**Information provided**:
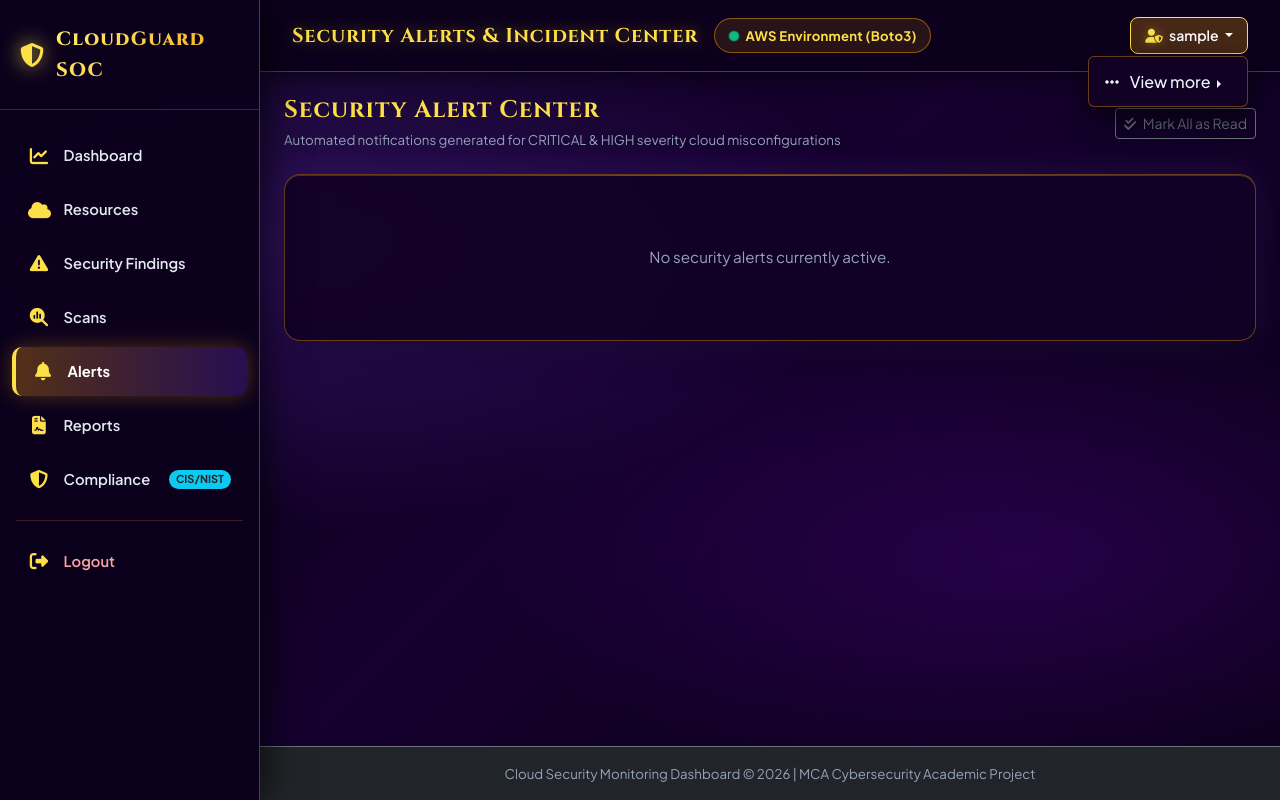
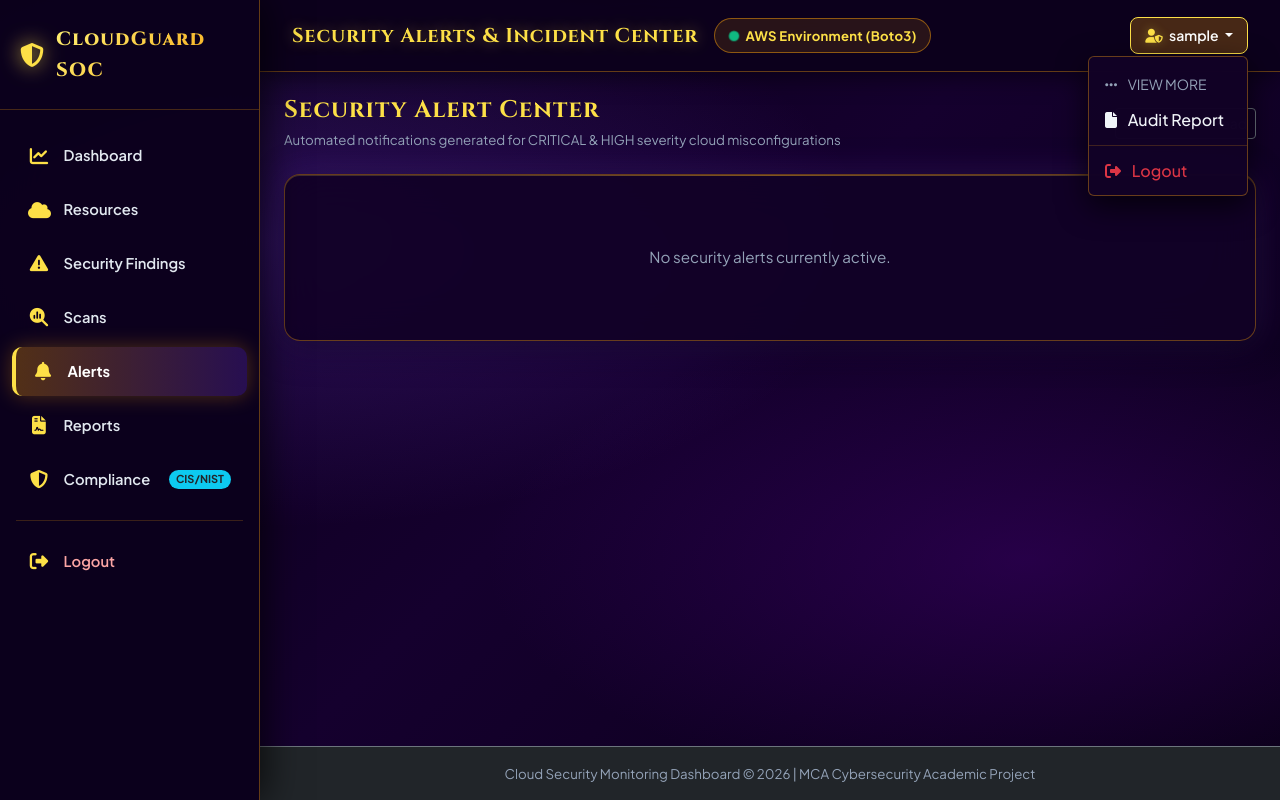
Before and after one commit to meesaladeepika79-arch/cloudguard-soc, a Flask app: page /alerts in a window 1280 px wide, after a click on "sample". Run offline with Flask 3, Linux system fonts and the light colour scheme; the visitor is signed in with stand-in values (Sample User, id 1); data that the repository does not hold is empty.

Commit message:
Add files via upload

```diff
--- a/templates/base.html
+++ b/templates/base.html
@@ -101,16 +101,10 @@
             <i class="fa-solid fa-user-shield me-1 royal-gold-text"></i> {{ session.get('username', 'Admin') }}
           </button>
           <ul class="dropdown-menu dropdown-menu-dark dropdown-menu-end royal-dropdown">
-            <li class="dropend">
-              <a class="dropdown-item dropdown-toggle" href="#" data-bs-toggle="dropdown" aria-expanded="false">
-                <i class="fa-solid fa-ellipsis me-2"></i> View more
-              </a>
-              <ul class="dropdown-menu dropdown-menu-dark royal-dropdown">
-                <li><a class="dropdown-item" href="{{ url_for('reports.index') }}"><i class="fa-solid fa-file me-2"></i> Audit Report</a></li>
-                <li><hr class="dropdown-divider royal-hr"></li>
-                <li><a class="dropdown-item text-danger" href="{{ url_for('auth.logout') }}"><i class="fa-solid fa-right-from-bracket me-2"></i> Logout</a></li>
-              </ul>
-            </li>
+            <li><div class="dropdown-header text-uppercase small text-muted px-3"><i class="fa-solid fa-ellipsis me-2"></i> View more</div></li>
+            <li><a class="dropdown-item" href="{{ url_for('reports.index') }}"><i class="fa-solid fa-file me-2"></i> Audit Report</a></li>
+            <li><hr class="dropdown-divider royal-hr"></li>
+            <li><a class="dropdown-item text-danger" href="{{ url_for('auth.logout') }}"><i class="fa-solid fa-right-from-bracket me-2"></i> Logout</a></li>
           </ul>
         </div>
       </div>
```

**Problem requirements**:
The string to find is "royal"; copy every line of the listing that has it.

**The answer**:
             <i class="fa-solid fa-user-shield me-1 royal-gold-text"></i> {{ session.get('username', 'Admin') }}
           <ul class="dropdown-menu dropdown-menu-dark dropdown-menu-end royal-dropdown">
-              <ul class="dropdown-menu dropdown-menu-dark royal-dropdown">
-                <li><hr class="dropdown-divider royal-hr"></li>
+            <li><hr class="dropdown-divider royal-hr"></li>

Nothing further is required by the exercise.